The Department of Defense’s strategic emphasis on competition with China and Russia enjoys widespread bipartisan support from members of the defense establishment. However, the Trump administration’s 2020 defense budget request remains too focused on both the size of the joint force and on reducing near-term risks, rather than funding the capabilities required to sustain the military’s technological advantage. In upcoming defense authorization and appropriations bills, Congress can rectify many of these shortcomings.
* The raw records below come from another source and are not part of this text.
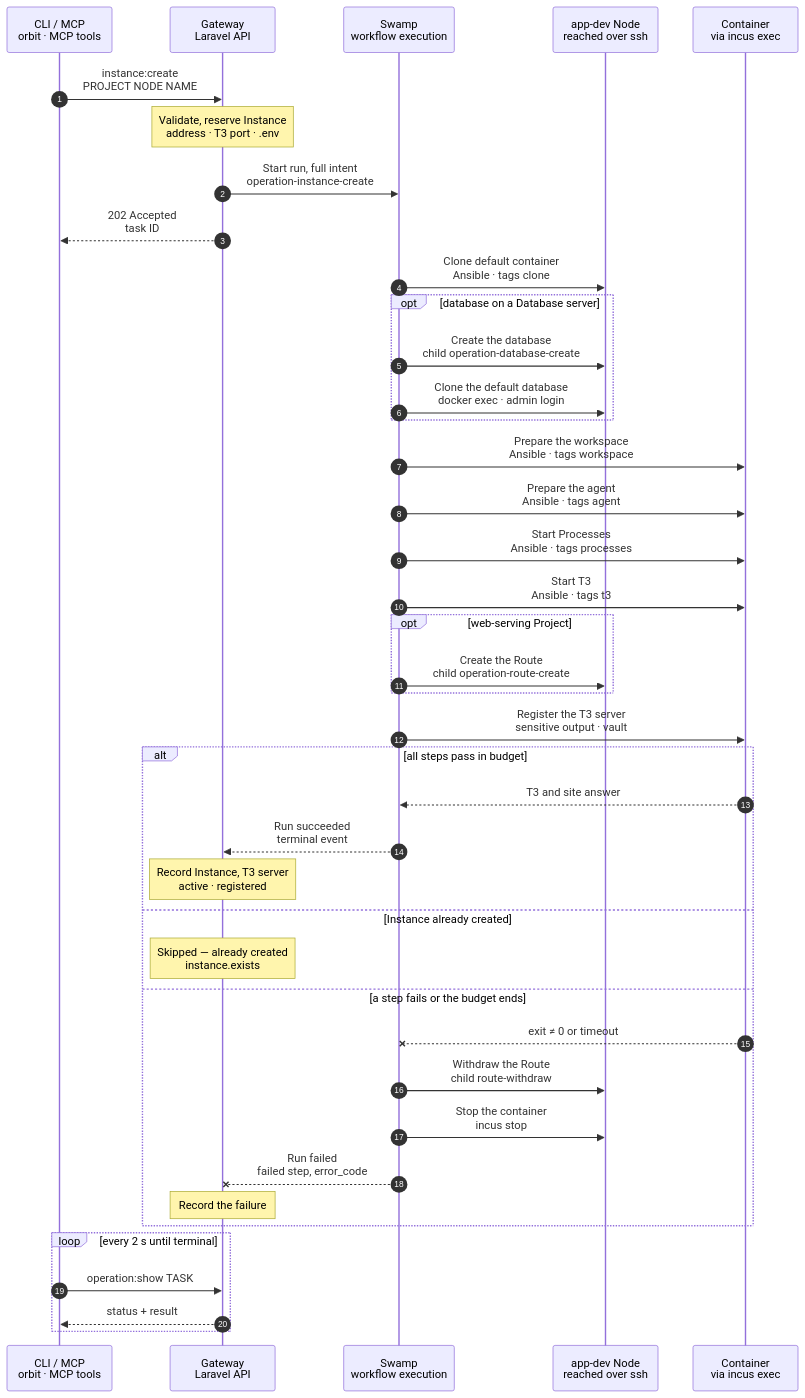
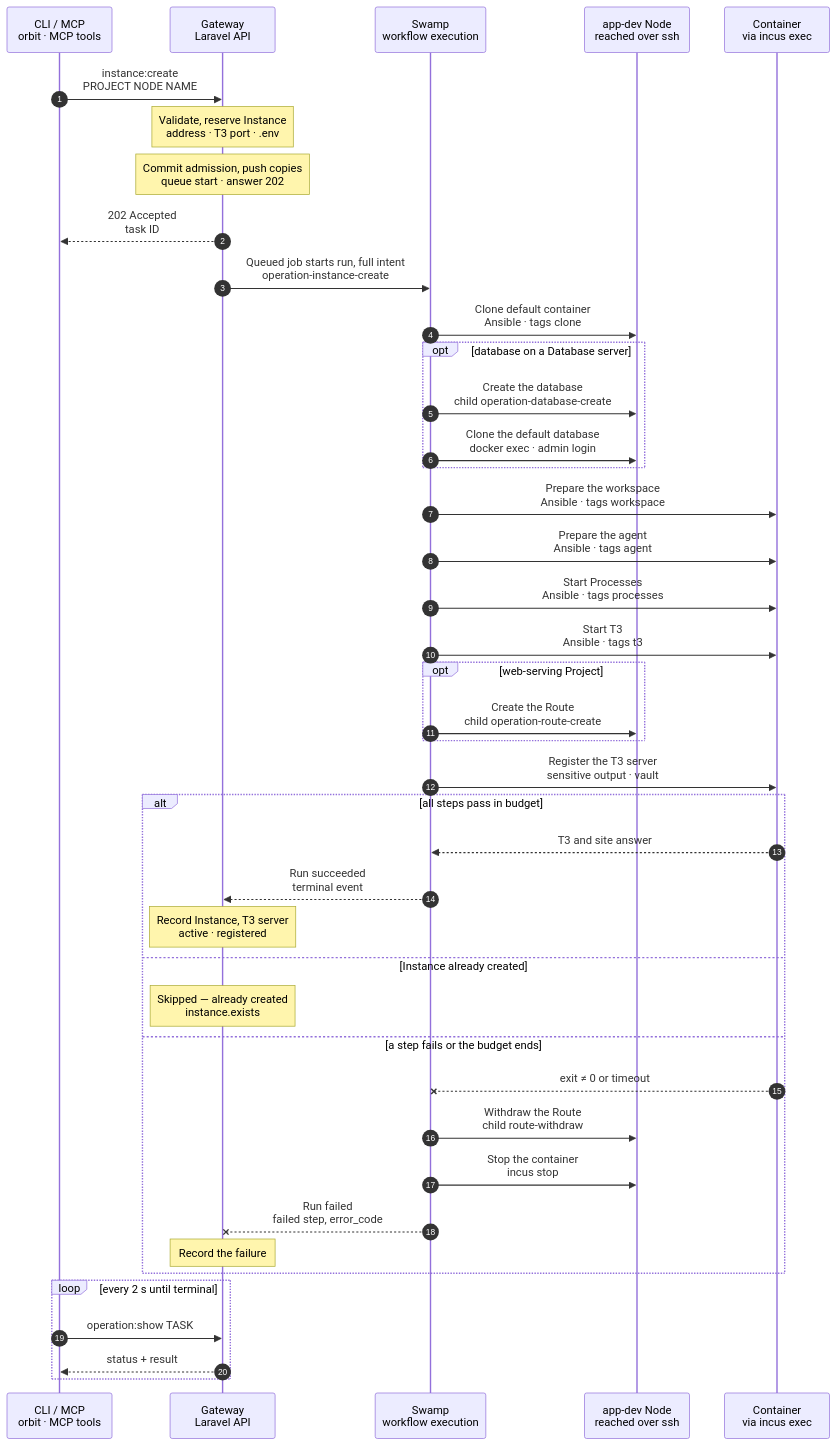
One commit to hardimpactdev/orbit changed the diagram in docs/cli/instance/container/create.mmd. Above: the diagram before and after it, drawn with Mermaid. The commit also changed 26 other files, not shown here.

Commit message:
fix(gateway): queue native Swamp starts after admission

```diff
--- a/docs/cli/instance/container/create.mmd
+++ b/docs/cli/instance/container/create.mmd
@@ -1,106 +1,107 @@
 sequenceDiagram
   %% Target design, container runtime (ADR 0250 step 3, docs/reference/development-containers.md#create): every new Instance is a ZFS clone of the Project's default Instance on its Node, with a clone of its database. Built for the Nodes of the build list. The kind and its step names follow docs/cli/instance/create.mmd; the intent's `container.clone` marks a clone. The Project's first default Instance is container/create-default.mmd; when the charts move into place, it becomes the first-default branch of this chart.
   %% status: draft
   %% command: instance:create
   %% kind: instance.create
   autonumber
   %% lane CLI icon=terminal pill=caller tone=gray
   %% lane GW icon=gateway pill=intent tone=blue
   %% lane SW icon=workflow pill=executes tone=green
   %% lane N icon=server pill=target tone=amber
   %% lane C icon=server pill=target tone=purple
   participant CLI as CLI / MCP<br/>orbit · MCP tools
   participant GW as Gateway<br/>Laravel API
   participant SW as Swamp<br/>workflow execution
   participant N as app-dev Node<br/>reached over ssh
   participant C as Container<br/>via incus exec
   CLI->>GW: instance:create<br/>PROJECT NODE NAME
   %%> Command:
   %%> - `orbit instance:create PROJECT NODE NAME`
   %%> - syntax: `<project> <node> <name> [--root=PATH] [--domain=HOST] [--branch=BRANCH] [--database-server=SLUG]`
   Note over GW: Validate, reserve Instance<br/>address · T3 port · .env
   %%> Requirements:
   %%> - the calling Node has node access to the target Node, an active `app-dev` Node
   %%> - the Project's `default` Instance runs in a container on this Node, is active and has a seed snapshot, else `instance.default_missing`
   %%> - Conn is enabled, and the model router has its guard, else `operation.kind_unavailable`
   %%> - a database on a Database server clones on the default's server; another server refuses `instance.database_clone_unsupported`
   %%> Result:
   %%> - the Instance is reserved with its runtime record: container name, bridge address, the lowest free T3 port from 3800 and the default as clone source
   %%> - `.env` is rendered from the Project's env template; it, the placeholder model key and a repository read token go to the vault
   %%> - a task is recorded with the full intent and `container.clone`
-  GW->>SW: Start run, full intent<br/>operation-instance-create
+  Note over GW: Commit admission, push copies<br/>queue start · answer 202
   GW-->>CLI: 202 Accepted<br/>task ID
+  GW->>SW: Queued job starts run, full intent<br/>operation-instance-create
   SW->>N: Clone default container<br/>Ansible · tags clone
   %%> What it does:
   %%> - `incus copy` of the default container's snapshot `seed-<commit>`, a ZFS clone; a stopped default needs no start
   %%> - the copy gets its own bridge address and ACL, and the proxy device `t3`: NAT from the Node's WireGuard address and the T3 port to T3's port 3773
   %%> - the container's ACL lets the Node's Caddy reach port 8080, WireGuard peers reach port 3773, and the container reach its database server's port
   %%> - UFW: a route rule admits WireGuard peers to T3, below a deny for the task VM range; a rule admits the container to its database server's port
   %%> - starts the copy: nftables, `hidepid` and the image's units start; T3 does not, because `/etc/orbit/instance` does not exist yet
   %%> Branch:
   %%> - fetches the Instance's branch into the Node's mirror with the read token, or creates it at the seed commit; the token stays on the Node
   opt database on a Database server
     SW->>N: Create the database<br/>child operation-database-create
     %%> What it does, through the database family:
     %%> - creates the Instance's owner and an empty database on the default's server
     SW->>N: Clone the default database<br/>docker exec · admin login
     %%> What it does:
     %%> - PostgreSQL: refuses new connections to the default database and ends its sessions, then `CREATE DATABASE … TEMPLATE`, and gives the clone's objects to the new owner
     %%> - a cleanup that always runs allows connections to the default database again
     %%> - MySQL: a dump of the default database restored into the new one
     %%> Runs beside the clone step: Swamp starts both at once.
   end
   SW->>C: Prepare the workspace<br/>Ansible · tags workspace
   %%> What it does:
   %%> - pushes the branch in as a bundle and checks it out in `/srv/workspace`; the group, setgid bits and default ACLs come with the clone
   %%> - writes `.env` for `orbit` with group `work`; it keeps the default's `APP_KEY`, because the cloned data is encrypted with it
   %%> No setup steps:
   %%> - the default Instance installed the dependencies and migrated; a later lockfile change is installed in the workspace
   SW->>C: Prepare the agent<br/>Ansible · tags agent
   %%> What it does:
   %%> - writes the placeholder key for `agent`, and the Claude Code and Codex settings that point at the model forwarder
   %%> - links `~/.claude/CLAUDE.md` and `~/.codex/AGENTS.md` of `agent` to the note of the Project type
   %%> - writes `/etc/orbit/instance`, owned by root and readable by all
   SW->>C: Start Processes<br/>Ansible · tags processes
   %%> What it does:
   %%> - rewrites FrankenPHP's unit for the clone's own bridge address and restarts it as `orbit`
   SW->>C: Start T3<br/>Ansible · tags t3
   %%> What it does:
   %%> - T3 starts for the first time and creates its identity; the T3 project `/srv/workspace` is added as `agent`
   %%> Check:
   %%> - waits up to 30 s for `/.well-known/t3/environment`, else `instance.t3_unready`
   opt web-serving Project
     SW->>N: Create the Route<br/>child operation-route-create
     %%> What it adds:
     %%> - the same steps as `route:create`, with its key and signature, then a TLS probe of the site
     %%> - the Node's Caddy proxies the Route to FrankenPHP at the container's bridge address
   end
   SW->>C: Register the T3 server<br/>sensitive output · vault
   %%> What it does:
   %%> - see container/t3-register.mmd: the sessions go to the vault, and the step checks the environment id and scopes
   alt all steps pass in budget
     C-->>SW: T3 and site answer
     SW-->>GW: Run succeeded<br/>terminal event
     Note over GW: Record Instance, T3 server<br/>active · registered
     %%> Result:
     %%> - the Instance, its runtime and its Route become active; the runtime records the default Instance it came from
     %%> - the Conn layer records the T3 server from the result; its Node is the container's Node and it names the Instance
   else Instance already created
     Note over GW: Skipped — already created<br/>instance.exists
   else a step fails or the budget ends
     C--xSW: exit ≠ 0 or timeout
     SW->>N: Withdraw the Route<br/>child route-withdraw
     %%> When:
     %%> - only when the run published it
     SW->>N: Stop the container<br/>incus stop
     %%> What stays:
     %%> - the stopped container, its database and its runtime record, marked failed; `instance:destroy` removes them
     SW--xGW: Run failed<br/>failed step, error_code
     Note over GW: Record the failure
     %%> Retry:
     %%> - run the same command again; it resumes on the same container and database
   end
   loop every 2 s until terminal
     CLI->>GW: operation:show TASK
     GW-->>CLI: status + result
   end
```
In a new briefing, “What Congress Should Do with the 2020 Defense Budget,” CNAS Senior Fellow and Deputy Director of the Defense Program Susanna V. Blume examines both the encouraging developments and the shortcomings of the administration’s 2020 defense budget proposal. Overall, she concludes that the 2020 budget request does not constitute the “masterpiece” promised by then-Deputy Secretary of Defense Patrick Shanahan in 2017. Blume highlights several specific deficiencies, including the 2020 defense budget request’s insufficient funding for investments in artificial intelligence (AI) or new advanced munitions. Instead, the proposal features a misguided focus on quantitative measurements of military power, such as the mere number of ships in the Navy or squadrons in the Air Force, rather than qualitative assessments of military capability.
Blume recommends that members of Congress exercise oversight authorities in a variety of ways to address the budget request’s shortcomings, including:
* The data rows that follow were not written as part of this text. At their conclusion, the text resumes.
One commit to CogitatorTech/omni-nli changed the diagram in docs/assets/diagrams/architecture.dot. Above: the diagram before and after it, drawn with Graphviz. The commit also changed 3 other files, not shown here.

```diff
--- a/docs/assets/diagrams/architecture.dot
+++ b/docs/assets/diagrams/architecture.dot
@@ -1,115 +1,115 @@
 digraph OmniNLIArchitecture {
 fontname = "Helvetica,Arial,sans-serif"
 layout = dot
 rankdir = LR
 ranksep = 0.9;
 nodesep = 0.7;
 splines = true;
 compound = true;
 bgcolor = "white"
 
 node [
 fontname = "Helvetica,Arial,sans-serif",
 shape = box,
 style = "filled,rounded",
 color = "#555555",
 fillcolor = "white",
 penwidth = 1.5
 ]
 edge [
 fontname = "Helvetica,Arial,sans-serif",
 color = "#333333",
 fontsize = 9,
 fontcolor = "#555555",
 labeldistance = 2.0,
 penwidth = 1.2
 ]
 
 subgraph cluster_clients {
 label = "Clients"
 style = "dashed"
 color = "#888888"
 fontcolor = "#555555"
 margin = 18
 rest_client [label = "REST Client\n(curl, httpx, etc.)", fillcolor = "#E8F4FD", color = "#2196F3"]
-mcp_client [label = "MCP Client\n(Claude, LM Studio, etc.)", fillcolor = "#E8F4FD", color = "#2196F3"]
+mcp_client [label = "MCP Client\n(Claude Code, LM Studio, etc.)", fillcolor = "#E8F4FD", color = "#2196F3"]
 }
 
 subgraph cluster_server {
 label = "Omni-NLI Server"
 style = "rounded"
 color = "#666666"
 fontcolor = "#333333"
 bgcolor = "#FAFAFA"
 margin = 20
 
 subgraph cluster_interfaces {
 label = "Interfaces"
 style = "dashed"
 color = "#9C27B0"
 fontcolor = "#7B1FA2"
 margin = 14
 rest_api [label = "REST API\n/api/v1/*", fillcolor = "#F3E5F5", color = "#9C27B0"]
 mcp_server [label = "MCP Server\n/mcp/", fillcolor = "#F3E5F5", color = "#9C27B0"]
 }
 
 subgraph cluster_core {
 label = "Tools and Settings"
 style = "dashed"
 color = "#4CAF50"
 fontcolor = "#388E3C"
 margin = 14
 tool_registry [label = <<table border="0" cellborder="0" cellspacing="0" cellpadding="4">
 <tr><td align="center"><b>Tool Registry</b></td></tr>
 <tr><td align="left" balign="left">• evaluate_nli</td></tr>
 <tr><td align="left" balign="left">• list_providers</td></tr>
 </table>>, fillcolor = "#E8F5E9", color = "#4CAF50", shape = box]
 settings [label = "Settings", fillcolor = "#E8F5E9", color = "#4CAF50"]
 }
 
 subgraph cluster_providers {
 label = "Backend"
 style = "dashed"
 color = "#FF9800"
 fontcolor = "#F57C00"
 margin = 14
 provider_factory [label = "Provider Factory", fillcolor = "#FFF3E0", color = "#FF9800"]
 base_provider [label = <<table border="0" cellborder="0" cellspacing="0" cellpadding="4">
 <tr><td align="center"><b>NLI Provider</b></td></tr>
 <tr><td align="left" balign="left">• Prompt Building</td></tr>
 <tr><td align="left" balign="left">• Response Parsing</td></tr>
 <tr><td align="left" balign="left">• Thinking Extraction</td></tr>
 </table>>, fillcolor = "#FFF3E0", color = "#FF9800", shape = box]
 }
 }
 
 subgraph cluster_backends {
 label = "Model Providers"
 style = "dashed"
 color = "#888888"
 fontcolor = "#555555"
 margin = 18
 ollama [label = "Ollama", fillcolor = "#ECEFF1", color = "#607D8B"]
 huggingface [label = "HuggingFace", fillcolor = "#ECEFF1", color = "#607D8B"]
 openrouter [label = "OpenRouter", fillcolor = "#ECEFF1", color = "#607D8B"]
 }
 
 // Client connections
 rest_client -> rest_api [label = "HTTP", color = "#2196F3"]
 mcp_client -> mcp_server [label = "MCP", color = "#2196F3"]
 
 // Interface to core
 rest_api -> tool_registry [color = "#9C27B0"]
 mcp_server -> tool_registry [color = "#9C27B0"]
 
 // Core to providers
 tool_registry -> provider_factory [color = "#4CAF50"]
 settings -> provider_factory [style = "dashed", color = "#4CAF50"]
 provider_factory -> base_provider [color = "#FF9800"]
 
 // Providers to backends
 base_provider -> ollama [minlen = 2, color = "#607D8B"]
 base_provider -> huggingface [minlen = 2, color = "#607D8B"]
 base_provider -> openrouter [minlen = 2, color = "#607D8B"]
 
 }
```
- Rejecting the administration’s approach to overseas contingency operations (OCO) funding and passing a bipartisan deal to raise defense and non-defense discretionary spending caps for the 2020 and 2021 fiscal years
- Ending the focus on the numbers of ships, aircraft, or soldiers as measurements of force sufficiency
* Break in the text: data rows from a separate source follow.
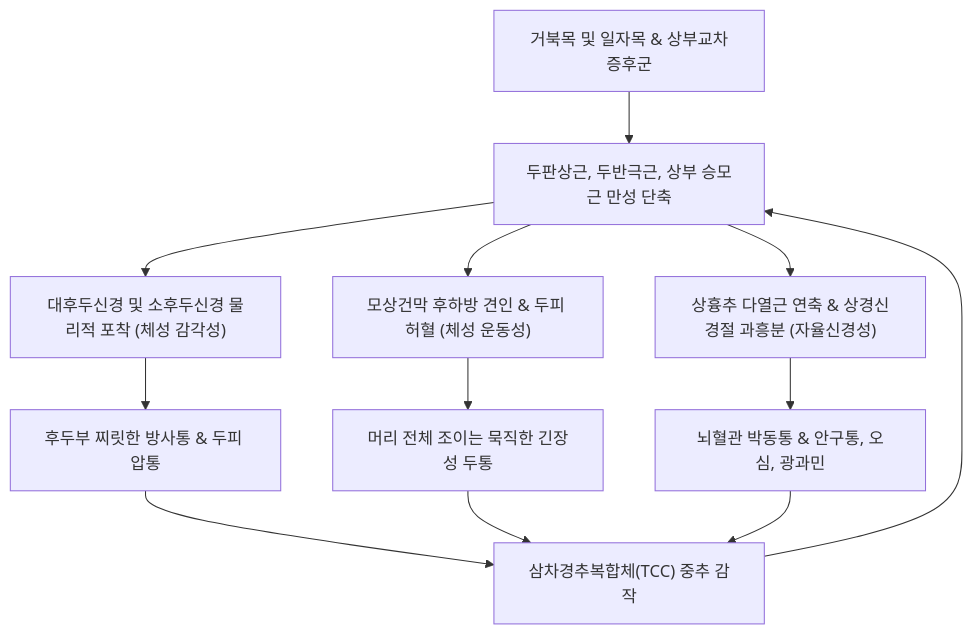
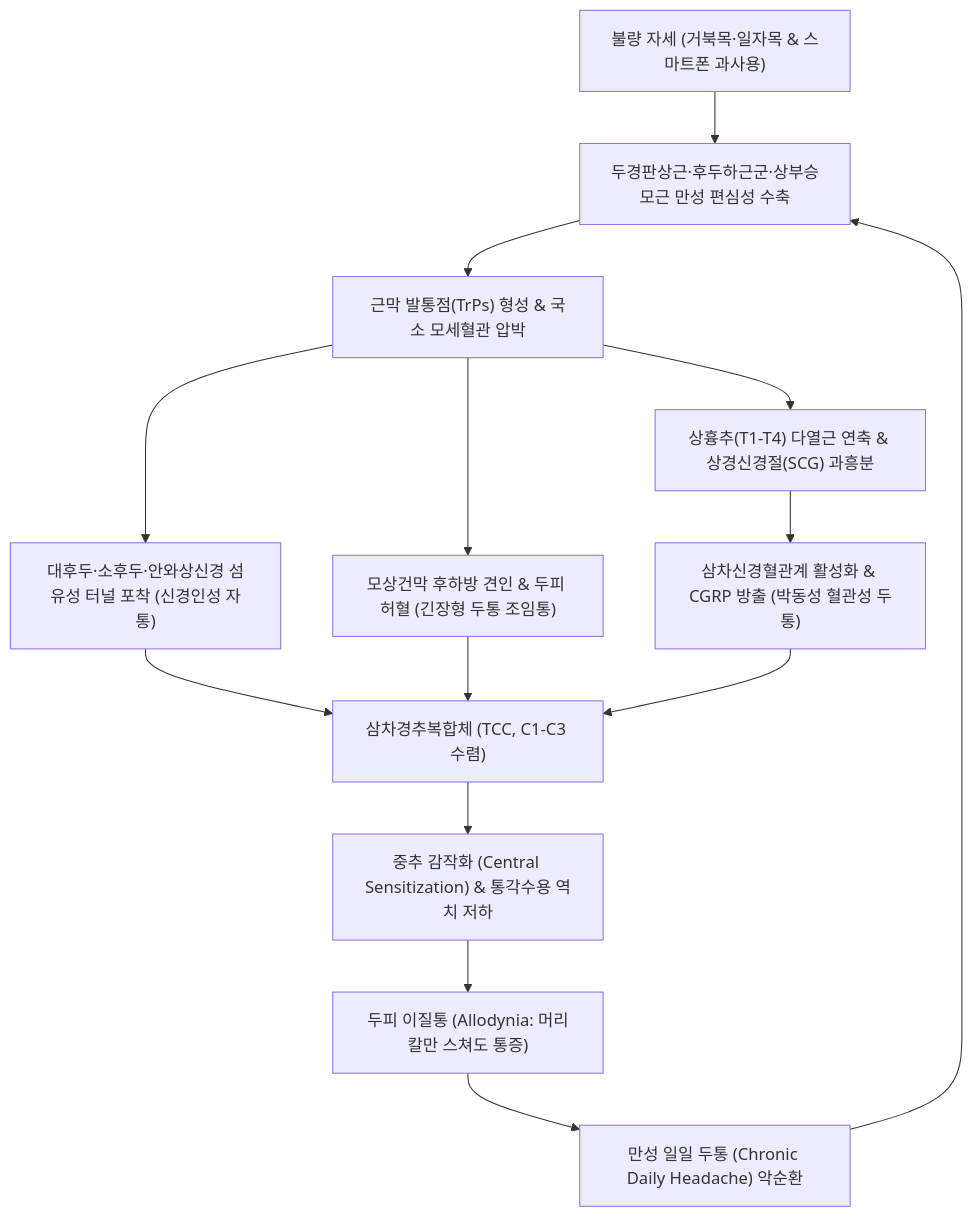
One commit to simbio11/simbio-digital-garden2 changed the diagram in content/3. 이론 공부/질환/근골격계 질환/두경부/두통.md. Above: the diagram before and after it, drawn with Mermaid. The commit also changed other lines of this file and 44 other files, not shown here.

````diff
--- a/content/3. 이론 공부/질환/근골격계 질환/두경부/두통.md
+++ b/content/3. 이론 공부/질환/근골격계 질환/두경부/두통.md
@@ -82,14 +133,16 @@
 ```mermaid
 graph TD
-    PoorPosture["거북목 및 일자목 & 상부교차증후군"] --> MuscleStrain["두판상근, 두반극근, 상부 승모근 만성 단축"]
-    MuscleStrain --> Entrapment["대후두신경 및 소후두신경 물리적 포착 (체성 감각성)"]
-    MuscleStrain --> GaleaTension["모상건막 후하방 견인 & 두피 허혈 (체성 운동성)"]
-    MuscleStrain --> SCG_Drive["상흉추 다열근 연축 & 상경신경절 과흥분 (자율신경성)"]
-    Entrapment --> SensoryPain["후두부 찌릿한 방사통 & 두피 압통"]
-    GaleaTension --> TensionPain["머리 전체 조이는 묵직한 긴장성 두통"]
-    SCG_Drive --> VascularPain["뇌혈관 박동통 & 안구통, 오심, 광과민"]
-    SensoryPain --> CentralSensitization["삼차경추복합체(TCC) 중추 감작"]
-    TensionPain --> CentralSensitization
-    VascularPain --> CentralSensitization
-    CentralSensitization --> MuscleStrain
+    ForwardHead["불량 자세 (거북목·일자목 & 스마트폰 과사용)"] --> KineticStrain["두경판상근·후두하근군·상부승모근 만성 편심성 수축"]
+    KineticStrain --> MyofascialTrigger["근막 발통점(TrPs) 형성 & 국소 모세혈관 압박"]
+    MyofascialTrigger --> SomaticMotor["모상건막 후하방 견인 & 두피 허혈 (긴장형 두통 조임통)"]
+    MyofascialTrigger --> SomaticSensory["대후두·소후두·안와상신경 섬유성 터널 포착 (신경인성 자통)"]
+    MyofascialTrigger --> ThoracicSpasm["상흉추(T1-T4) 다열근 연축 & 상경신경절(SCG) 과흥분"]
+    ThoracicSpasm --> NeuroVascular["삼차신경혈관계 활성화 & CGRP 방출 (박동성 혈관성 두통)"]
+    SomaticSensory --> TCC["삼차경추복합체 (TCC, C1-C3 수렴)"]
+    SomaticMotor --> TCC
+    NeuroVascular --> TCC
+    TCC --> CentralSensitization["중추 감작화 (Central Sensitization) & 통각수용 역치 저하"]
+    CentralSensitization --> Allodynia["두피 이질통 (Allodynia: 머리칼만 스쳐도 통증)"]
+    Allodynia --> ChronicHeadache["만성 일일 두통 (Chronic Daily Headache) 악순환"]
+    ChronicHeadache --> KineticStrain
 ```
````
- Supporting the administration’s plan to establish a Space Force
- Increasing investment in critical advanced technologies
Blume argues that the department’s continued focus on numbers of platforms—355 ships in the Navy, 386 squadrons in the Air Force—is misguided. She concludes: “In order to engage in a meaningful discussion about force planning, both the department and Congress must forsake these easy quantitative metrics in favor of a deeper qualitative conversation about U.S. military advantages over key competitors.”
This briefing is part of the Key National Security Issues for Congress series, established to promote bipartisan cooperation on Capitol Hill by offering a series of practical policy proposals for lawmakers and staff.